> **AIM OF THE TASK**
The lines to copy from the listing below are those that contain the string "exposes".

········

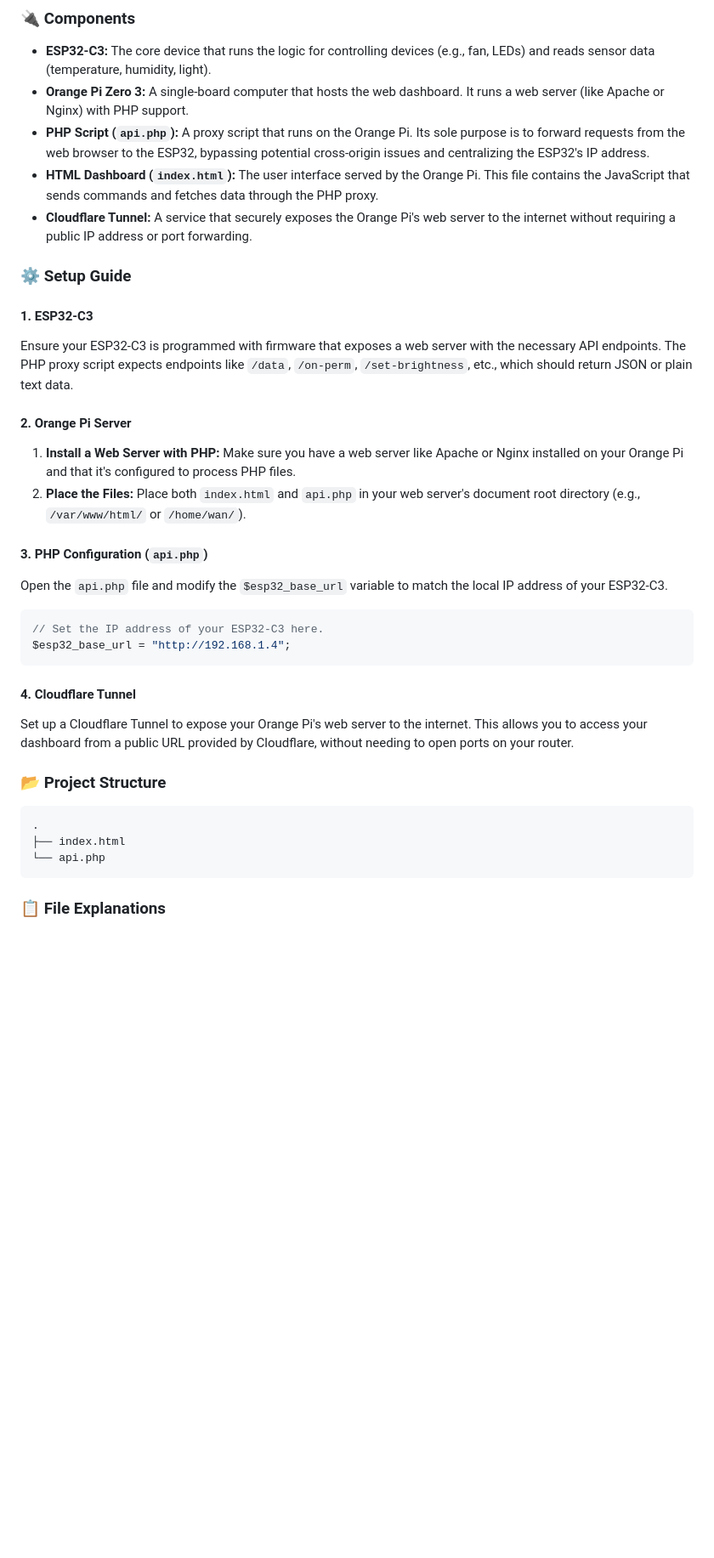
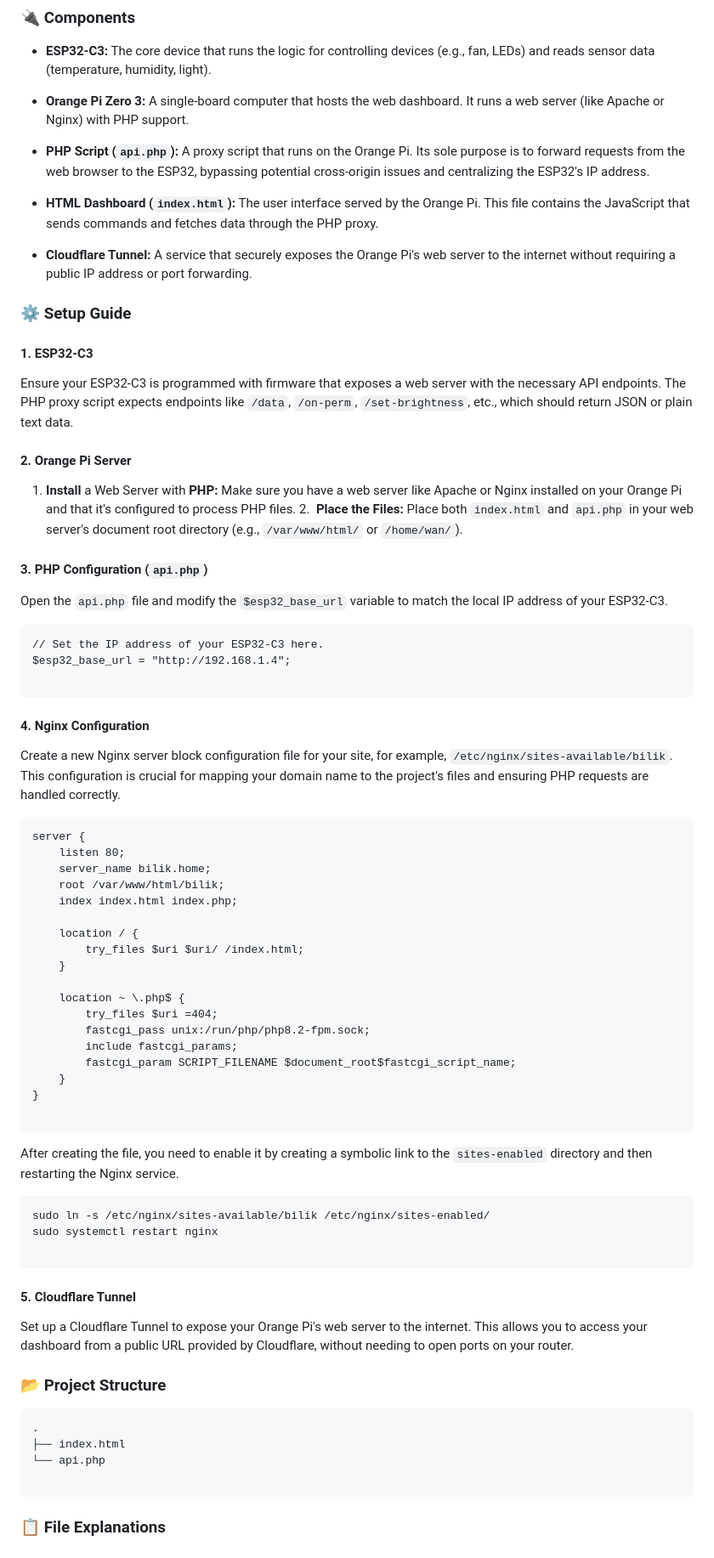
Before and after one commit to syazwansaidan93/room, a Markdown page: README.md, the part around one of its changes. Shown at 85% size. GitHub-like rendering; blank space fills up the shorter version.

````diff
--- a/README.md
+++ b/README.md
@@ -5,9 +5,13 @@ This project provides a web-based dashboard for controlling and monitoring an ES
 ### 🔌 Components
 
 * **ESP32-C3:** The core device that runs the logic for controlling devices (e.g., fan, LEDs) and reads sensor data (temperature, humidity, light).
+
 * **Orange Pi Zero 3:** A single-board computer that hosts the web dashboard. It runs a web server (like Apache or Nginx) with PHP support.
+
 * **PHP Script (`api.php`):** A proxy script that runs on the Orange Pi. Its sole purpose is to forward requests from the web browser to the ESP32, bypassing potential cross-origin issues and centralizing the ESP32's IP address.
+
 * **HTML Dashboard (`index.html`):** The user interface served by the Orange Pi. This file contains the JavaScript that sends commands and fetches data through the PHP proxy.
+
 * **Cloudflare Tunnel:** A service that securely exposes the Orange Pi's web server to the internet without requiring a public IP address or port forwarding.
 
 ### ⚙️ Setup Guide
@@ -18,19 +22,53 @@ Ensure your ESP32-C3 is programmed with firmware that exposes a web server with
 
 #### 2. Orange Pi Server
 
-1.  **Install a Web Server with PHP:** Make sure you have a web server like Apache or Nginx installed on your Orange Pi and that it's configured to process PHP files.
-2.  **Place the Files:** Place both `index.html` and `api.php` in your web server's document root directory (e.g., `/var/www/html/` or `/home/wan/`).
+1.  **Install** a Web Server with **PHP:** Make sure you have a web server like Apache or Nginx installed on your Orange Pi and that it's configured to process PHP files.
+2.  **Place the Files:** Place both `index.html` and `api.php` in your web server's document root directory (e.g., `/var/www/html/` or `/home/wan/`).
 
 #### 3. PHP Configuration (`api.php`)
 
 Open the `api.php` file and modify the `$esp32_base_url` variable to match the local IP address of your ESP32-C3.
 
-```php
+```
 // Set the IP address of your ESP32-C3 here.
 $esp32_base_url = "http://192.168.1.4";
+
 ```
 
-#### 4. Cloudflare Tunnel
+#### 4. Nginx Configuration
+
+Create a new Nginx server block configuration file for your site, for example, `/etc/nginx/sites-available/bilik`. This configuration is crucial for mapping your domain name to the project's files and ensuring PHP requests are handled correctly.
+
+```
+server {
+    listen 80;
+    server_name bilik.home;
+    root /var/www/html/bilik;
+    index index.html index.php;
+
+    location / {
+        try_files $uri $uri/ /index.html;
+    }
+
+    location ~ \.php$ {
+        try_files $uri =404;
+        fastcgi_pass unix:/run/php/php8.2-fpm.sock;
+        include fastcgi_params;
+        fastcgi_param SCRIPT_FILENAME $document_root$fastcgi_script_name;
+    }
+}
+
+```
+
+After creating the file, you need to enable it by creating a symbolic link to the `sites-enabled` directory and then restarting the Nginx service.
+
+```
+sudo ln -s /etc/nginx/sites-available/bilik /etc/nginx/sites-enabled/
+sudo systemctl restart nginx
+
+```
+
+#### 5. Cloudflare Tunnel
 
 Set up a Cloudflare Tunnel to expose your Orange Pi's web server to the internet. This allows you to access your dashboard from a public URL provided by Cloudflare, without needing to open ports on your router.
 
@@ -40,6 +78,7 @@ Set up a Cloudflare Tunnel to expose your Orange Pi's web server to the internet
 .
 ├── index.html
 └── api.php
+
 ```
 
 ### 📋 File Explanations
````
Also changed, not shown: other parts of README.md (+3 -0 lines).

········

> **RESPONSE TO THIS TASK**
 * **Cloudflare Tunnel:** A service that securely exposes the Orange Pi's web server to the internet without requiring a public IP address or port forwarding.
@@ -18,19 +22,53 @@ Ensure your ESP32-C3 is programmed with firmware that exposes a web server with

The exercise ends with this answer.